By John Finnegan |
Mark Ruffalo is quickly building an impressive portfolio of work which sheds light on social problems (see Spotlight) and gives a voice to the unsung heroes of our society. Dark Waters, which is produced by Ruffalo, picks up the gauntlet left behind by Spotlight and in some ways, it succeeds in living up to Spotlight's reputation as well.
Dark Waters follows a successful lawyer, Rob Bilott, who steps out of his comfort zone to investigate the Dupont Chemical Company and their brazen disregard for human life. Facing resistance from the company and his own firm, Bilott perseveres to bring this negligence to light.
On the surface, it sounds like it should be a riveting investigative thriller but the film suffers from a common issue in cinema; it's trying to answer a question that the audience already knows the answer to.
In this case, Bilott spends most of the film trying to get to the heart of what's going on in a local Ohio community. Around the halfway mark he has a revelation - they've contaminated the water supply - the problem here is that we already know that. The film is called Dark Waters after all. It isn't until the third act that the story takes an unexpected turn and as intriguing as it is, we shouldn't be waiting so late for this stuff to come into play.
But that isn't to say it's an unengaging film. In fact, I found myself glued throughout because of the sheer horror of what this corporation is being accused of by Bilott. We are privy to genuinely disturbing images of animals dying on their legs, children whose teeth are black from contamination, unnerving scenes of intimidation and incredible loss of life that would alarm even the most sceptical viewer.
But that drama and suspense rarely come from true cinematic storytelling, that is, using a combination of visual and audio storytelling techniques. Instead, much of the information comes from Ruffalo reacting to safety reports and repeating the significance to his wife, played by Anne Hathaway, or his firm's managing partner, Tim Robbins. That wouldn't be such a bad thing, except this tends to drag on for the full two-hour running time of the story. At times I felt this would have made for an Oscar-winning documentary instead of a dramatic film.
Ruffalo is a great orator. This is evident in many of his interviews where he speaks passionately about the subjects he believes in, but also in films like Spotlight where you, at times, feel he's got some genuine connection to these horrible subjects that his character is investigating.
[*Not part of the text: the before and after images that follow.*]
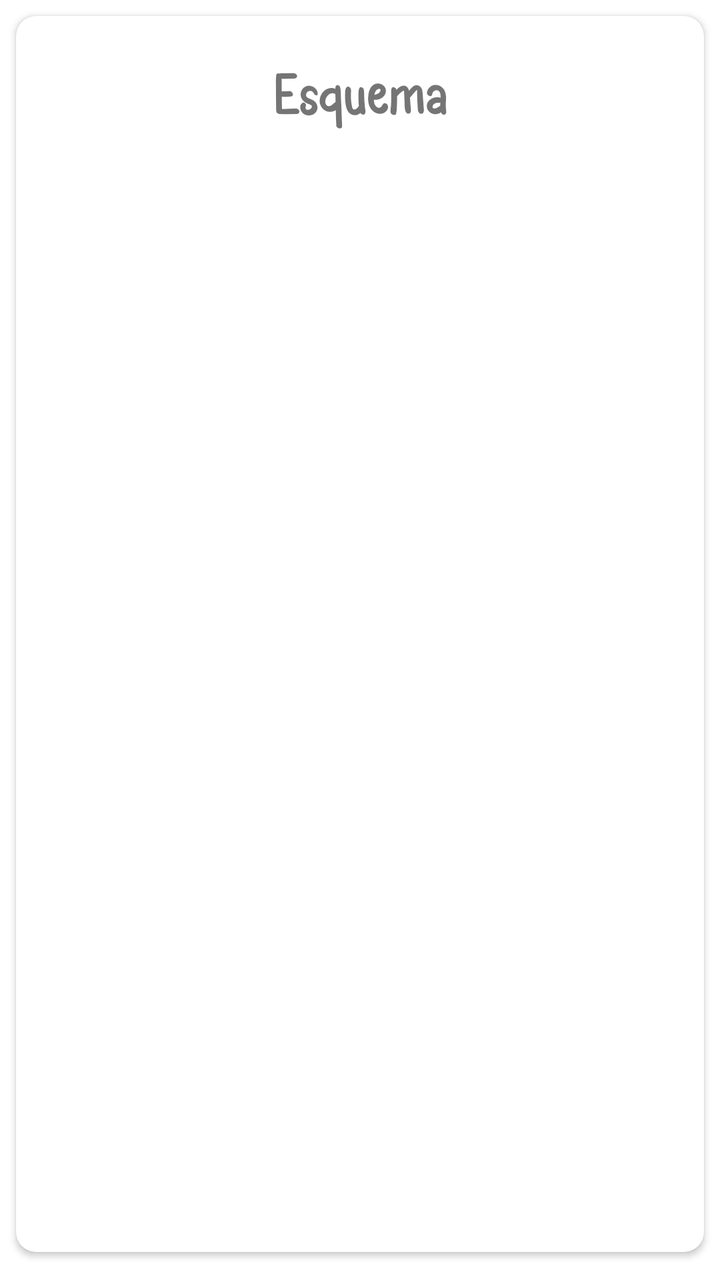
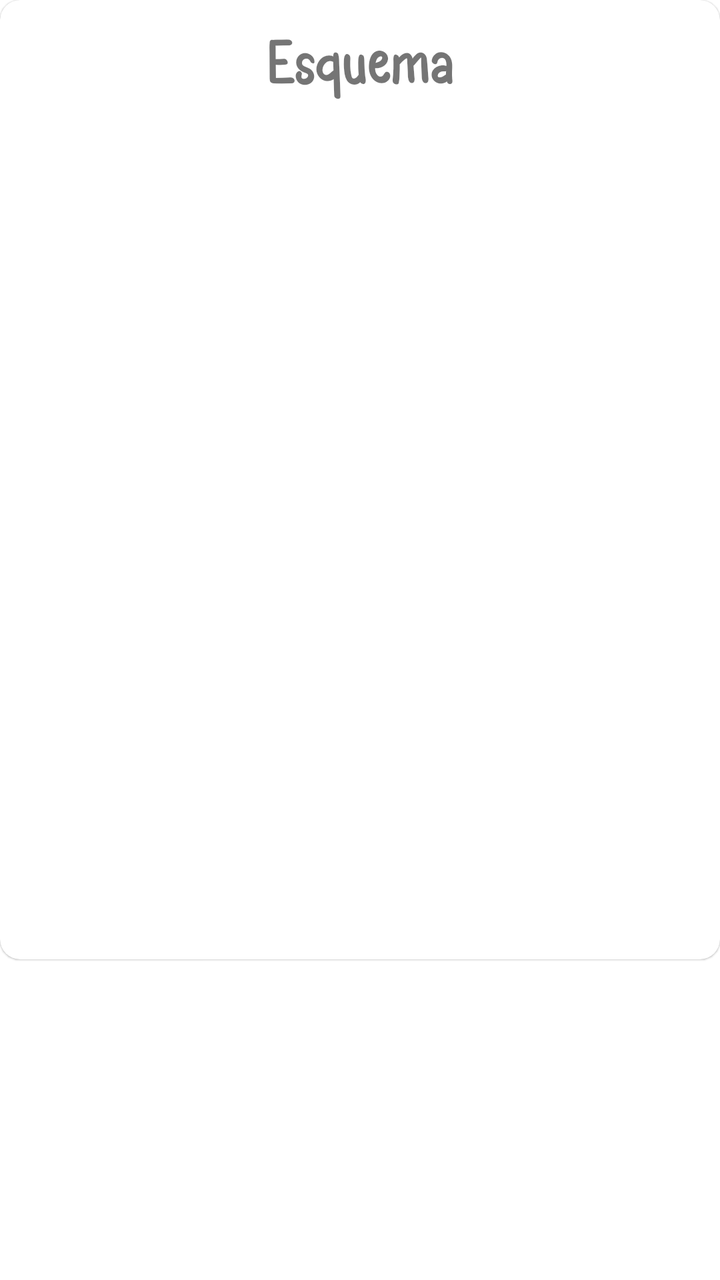

Two renders of the same Android screen: before a commit and after it. Below are the layout's source before the change and the commit's diff.
<!-- AndroidManifest.xml: application theme Theme.CantosCoro.NoActionBar -->
<!-- res/layout/item_esquema.xml -->
<?xml version="1.0" encoding="utf-8"?>

<RelativeLayout xmlns:android="http://schemas.android.com/apk/res/android"
    xmlns:app="http://schemas.android.com/apk/res-auto"
    android:id="@+id/itemEsquema"
    android:layout_width="match_parent"
    android:layout_height="match_parent"
    android:paddingBottom="6dp">

    <androidx.cardview.widget.CardView
        android:id="@+id/cvEsquema"
        android:layout_width="match_parent"
        android:layout_height="match_parent"
        android:layout_margin="8dp"
        android:animateLayoutChanges="true"
        app:cardCornerRadius="10dp"
        style="@style/item_canto"
        app:cardElevation="2dp">

        <LinearLayout
            android:layout_width="match_parent"
            android:layout_height="match_parent"
            android:orientation="vertical">

            <TextView
                android:id="@+id/tvNombreEsquema"
                android:layout_width="match_parent"
                android:layout_height="wrap_content"
                android:text="@string/esquema"
                android:layout_marginTop="24dp"
                android:fontFamily="@font/mywife"
                android:textStyle="bold"
                android:textSize="28sp"
                android:gravity="center"
                android:layout_marginBottom="12dp"
                />

            <ListView
                android:id="@+id/lvCantosEsquema"
                android:layout_width="match_parent"
                android:layout_height="0dp"
                android:layout_weight="1"
                android:dividerHeight="1dp"
                android:layout_marginHorizontal="8dp"
                android:layout_marginBottom="8dp"
                />
        </LinearLayout>

    </androidx.cardview.widget.CardView>
</RelativeLayout>
<!-- resources referenced by this layout -->
<resources>
  <string name="esquema">Esquema</string>
  <style name="item_canto" parent="TextAppearance.AppCompat">
          <item name="android:textColor">#0F1010</item>
          <item name="android:background">#D9E7ED</item>
      </style>
  <style name="Theme.CantosCoro.NoActionBar">
          <item name="windowActionBar">false</item>
          <item name="windowNoTitle">true</item>
      </style>
</resources>

<!-- the commit's change to res/layout/item_esquema.xml (unified diff, before → after) -->
@@ -5,44 +5,41 @@
     android:id="@+id/itemEsquema"
     android:layout_width="match_parent"
     android:layout_height="match_parent"
-    android:paddingBottom="6dp">
+    android:paddingBottom="12dp">
 
     <androidx.cardview.widget.CardView
         android:id="@+id/cvEsquema"
         android:layout_width="match_parent"
-        android:layout_height="match_parent"
-        android:layout_margin="8dp"
+        android:layout_height="wrap_content"
         android:animateLayoutChanges="true"
         app:cardCornerRadius="10dp"
         style="@style/item_canto"
-        app:cardElevation="2dp">
+        app:cardElevation="0.5dp">
 
         <LinearLayout
             android:layout_width="match_parent"
-            android:layout_height="match_parent"
+            android:layout_height="wrap_content"
             android:orientation="vertical">
 
             <TextView
                 android:id="@+id/tvNombreEsquema"
-                android:layout_width="match_parent"
+                android:layout_width="wrap_content"
                 android:layout_height="wrap_content"
                 android:text="@string/esquema"
-                android:layout_marginTop="24dp"
+                android:layout_marginTop="15dp"
                 android:fontFamily="@font/mywife"
                 android:textStyle="bold"
-                android:textSize="28sp"
-                android:gravity="center"
-                android:layout_marginBottom="12dp"
+                android:textSize="30sp"
+                android:layout_gravity="center_horizontal"
+                android:layout_marginBottom="20dp"
                 />
 
             <ListView
                 android:id="@+id/lvCantosEsquema"
                 android:layout_width="match_parent"
-                android:layout_height="0dp"
-                android:layout_weight="1"
-                android:dividerHeight="1dp"
-                android:layout_marginHorizontal="8dp"
-                android:layout_marginBottom="8dp"
+                android:layout_height="400dp"
+                android:layout_marginHorizontal="10dp"
+                android:layout_marginBottom="10dp"
                 />
         </LinearLayout>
I wouldn't want any other actor playing the role of Rob Bilott in this film, but I do wish Haynes and his screenwriter had found a more visually dramatic means of communicating some of this information to us.
The most dramatic element of this story for me was the factual revelations about how the contamination from this company was affecting people's lives around the world. Alas, this is something that could also have been achieved through a documentary so I was left wanting again. There are some very tense moments, such as the scene when Ruffalo hesitates before putting his key into the car ignition for fear that it might explode. But, as good as this scene is, on reflection, it was never obviously going to go that way because - well, where would we be without our hero?
I've heard a lot of comparisons being made with Spotlight and that is a fair one. In many ways, this feels like a spiritual sequel. And I will say that Dark Waters has a more compelling 'case'. But I will also say that Spotlight is a better work of cinema. However, if Ruffalo's goal is to raise awareness for this kind of corporate corruption and criminal activity, he has done his job and then some. Not 24 hours after coming away from the film, I poured myself a glass of water and thought twice before taking a drink. Forget Jaws, this is the movie that will keep you out of the water.
If there is something to be learned from how this film was constructed, it's that casting is so important. Knowing what we know about actors (thanks to social media), it's safe to say we project those qualities onto the characters that they play. Ruffalo's activism makes him the only real A-Lister that could have taken on this role and as a producer, he gives the film credibility that will help it stand the test of time.
However, from a screenwriting perspective, the film could pull back on the extent with which it lectures its audience on something that we already know about and accepts to be bad. Instead, give us (as an example) a deep dive into the mechanisms that allow such blatant disregard of life to happen. Show me that this is not just an isolated situation.
Dark Waters is an important film and it's been made with a real passion for the subject matter. While at times it can feel predictable and too familiar, it's also full of wider questions, which, even if they don't get answered, leave the viewer thinking on the subject long after the credits roll.
(Image credits: Participant Media)
The founder of The Script Department, John Finnegan is also Senior Lecturer in screenwriting at Falmouth University. Find him @johnfinnegan247